╔══
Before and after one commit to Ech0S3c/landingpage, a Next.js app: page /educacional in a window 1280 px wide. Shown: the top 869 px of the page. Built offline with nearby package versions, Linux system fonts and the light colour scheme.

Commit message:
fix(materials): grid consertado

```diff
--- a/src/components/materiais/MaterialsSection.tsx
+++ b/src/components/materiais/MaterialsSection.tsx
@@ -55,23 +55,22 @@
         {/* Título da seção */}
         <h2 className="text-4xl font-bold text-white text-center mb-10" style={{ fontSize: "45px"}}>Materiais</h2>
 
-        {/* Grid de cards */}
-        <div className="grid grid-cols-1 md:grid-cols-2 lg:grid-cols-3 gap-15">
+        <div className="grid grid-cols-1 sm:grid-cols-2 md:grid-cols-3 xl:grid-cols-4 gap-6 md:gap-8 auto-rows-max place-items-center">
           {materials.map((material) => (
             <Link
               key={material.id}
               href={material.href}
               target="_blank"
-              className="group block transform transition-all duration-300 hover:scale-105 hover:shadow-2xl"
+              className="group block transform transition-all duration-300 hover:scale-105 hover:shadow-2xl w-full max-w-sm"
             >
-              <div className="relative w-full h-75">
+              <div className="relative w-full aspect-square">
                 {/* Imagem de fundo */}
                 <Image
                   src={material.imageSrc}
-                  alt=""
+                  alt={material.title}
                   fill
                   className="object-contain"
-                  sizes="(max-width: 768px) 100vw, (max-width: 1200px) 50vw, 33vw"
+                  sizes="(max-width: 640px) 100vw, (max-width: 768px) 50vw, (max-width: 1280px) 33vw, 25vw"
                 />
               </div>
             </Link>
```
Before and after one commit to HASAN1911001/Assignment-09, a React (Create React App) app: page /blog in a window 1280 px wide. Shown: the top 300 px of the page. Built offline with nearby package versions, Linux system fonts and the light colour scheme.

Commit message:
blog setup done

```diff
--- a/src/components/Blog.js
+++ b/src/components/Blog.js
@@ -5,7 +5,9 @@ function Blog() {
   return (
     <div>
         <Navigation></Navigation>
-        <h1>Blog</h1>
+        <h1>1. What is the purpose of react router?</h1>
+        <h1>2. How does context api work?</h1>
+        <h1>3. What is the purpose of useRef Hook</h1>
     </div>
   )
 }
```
╚══
With nothing added or dropped, write out every entry.

- _Task answer_
Before and after one commit to Ech0S3c/landingpage, a Next.js app: page /educacional in a window 1280 px wide. Shown: the top 869 px of the page. Built offline with nearby package versions, Linux system fonts and the light colour scheme.

Commit message:
fix(materials): grid consertado

```diff
--- a/src/components/materiais/MaterialsSection.tsx
+++ b/src/components/materiais/MaterialsSection.tsx
@@ -55,23 +55,22 @@
         {/* Título da seção */}
         <h2 className="text-4xl font-bold text-white text-center mb-10" style={{ fontSize: "45px"}}>Materiais</h2>
 
-        {/* Grid de cards */}
-        <div className="grid grid-cols-1 md:grid-cols-2 lg:grid-cols-3 gap-15">
+        <div className="grid grid-cols-1 sm:grid-cols-2 md:grid-cols-3 xl:grid-cols-4 gap-6 md:gap-8 auto-rows-max place-items-center">
           {materials.map((material) => (
             <Link
               key={material.id}
               href={material.href}
               target="_blank"
-              className="group block transform transition-all duration-300 hover:scale-105 hover:shadow-2xl"
+              className="group block transform transition-all duration-300 hover:scale-105 hover:shadow-2xl w-full max-w-sm"
             >
-              <div className="relative w-full h-75">
+              <div className="relative w-full aspect-square">
                 {/* Imagem de fundo */}
                 <Image
                   src={material.imageSrc}
-                  alt=""
+                  alt={material.title}
                   fill
                   className="object-contain"
-                  sizes="(max-width: 768px) 100vw, (max-width: 1200px) 50vw, 33vw"
+                  sizes="(max-width: 640px) 100vw, (max-width: 768px) 50vw, (max-width: 1280px) 33vw, 25vw"
                 />
               </div>
             </Link>
```
Before and after one commit to HASAN1911001/Assignment-09, a React (Create React App) app: page /blog in a window 1280 px wide. Shown: the top 300 px of the page. Built offline with nearby package versions, Linux system fonts and the light colour scheme.

Commit message:
blog setup done

```diff
--- a/src/components/Blog.js
+++ b/src/components/Blog.js
@@ -5,7 +5,9 @@ function Blog() {
   return (
     <div>
         <Navigation></Navigation>
-        <h1>Blog</h1>
+        <h1>1. What is the purpose of react router?</h1>
+        <h1>2. How does context api work?</h1>
+        <h1>3. What is the purpose of useRef Hook</h1>
     </div>
   )
 }
```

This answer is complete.